  • Get trained: Training as a Cubmaster begins with what the Boy Scouts of America (BSA) calls Fast Start Training. This training can be obtained online from BSA or you can complete it at your local Roundtable events. After Fast Start, you will want to attend New Leader Training and Leader Specific Training. These trainings are usually scheduled on a district or council basis and will take you about a day and a half for both.
  • Make it fun: Keeping the pack meeting engaging requires songs, skits, ceremonies, unique applauses, jokes of the month, and more. Children ages 7 through 10 love all things that are silly or corny. If you make meetings fun and entertaining, they will look forward all month to the pack meeting.
  • Register: Get your adult leader registration form and fill it out completely. Get the required signatures and get it turned in. As a registered leader, you will receive lots of help from district commissioners, Scouting Magazine, and other publications. You will be put on an email list from your local Council to keep up to date on events and activities.

The uniform identifies you as a Scouter and helps build a sense of unity and teamwork with other leaders and with the kids.

Having a uniform and wearing it is an essential element of being a Scouter. If you can't afford it all at once, get the uniform shirt and neckerchief and patches right away, and save up for a couple of months for the uniform pants and the rest of it.

A Word From Verywell

Being a Cubmaster can be a very rewarding experience and an opportunity to build incredible memories with your kids and their friends. Taking the time and investing the energy by serving as a Cub Scout leader will pay huge dividends now and in your child's future.
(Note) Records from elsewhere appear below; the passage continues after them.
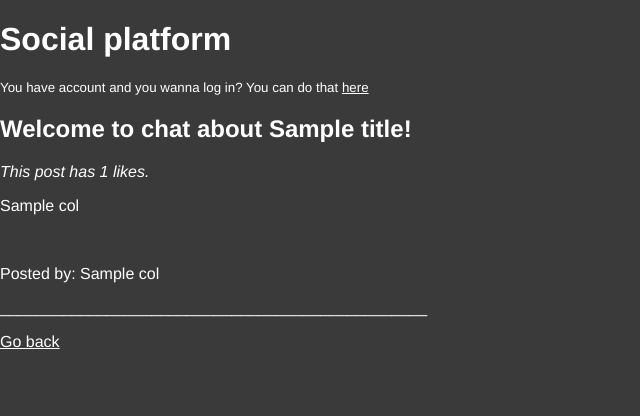
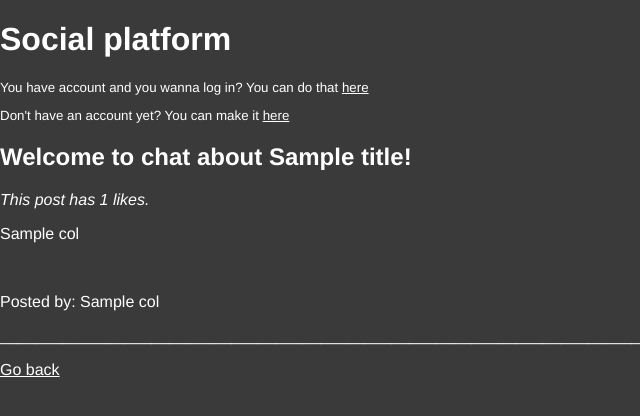
Before and after one commit to tikuisma/Keskustelusovellus, a Flask app: template templates/postpage.html in a window 1280 px wide. Shown: the top 416 px of the page, without its empty margins (0-640 px from the left). Run offline with Flask 2, Linux system fonts and the light colour scheme; the template is opened without the code that fills it: most values are stand-ins (such as "Sample title", 1, 10 or a date in 2020).

Commit message:
layout.html fixing, login field prompt

```diff
--- a/routes.py
+++ b/routes.py
@@ -25,6 +25,8 @@ def login():
         if users.login(username, password):
             flash("Your login was made successfully.")
             return redirect(url_for("home"))
+        else:
+            flash("Please check your username and password.")
     return render_template("login.html", title="Login", form=form)
 
 @app.route("/home")
--- a/templates/layout.html
+++ b/templates/layout.html
@@ -15,6 +15,7 @@
 {% else %}
 <small class="text-muted">
     <p>You have account and you wanna log in? You can do that <a class="ml-2" href="/login">here</a></p>
+    <p>Don't have an account yet? You can make it <a class="ml-2" href="/registration">here</a></p>
 </small>
 {% endif %}
 <i>
--- a/templates/postpage.html
+++ b/templates/postpage.html
@@ -12,7 +12,7 @@
     {% if session.user_role == 2 %}
     <a href="/theme/{{ themename }}/{{ thread_id }}/{{ col[0] }}/remove">Remove comment</a>
     {% endif %}
-    <p>________________________________________________</p>
+    <p>_________________________________________________________________________________________________________</p>
 {% endfor %}
 {% if session.user_role == 1 or session.user_role == 2 %}
 <form action="" method="POST">
```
By Wayne Parker
Wayne's background in life coaching along with his work helping organizations to build family-friendly policies, gives him a unique perspective on fathering.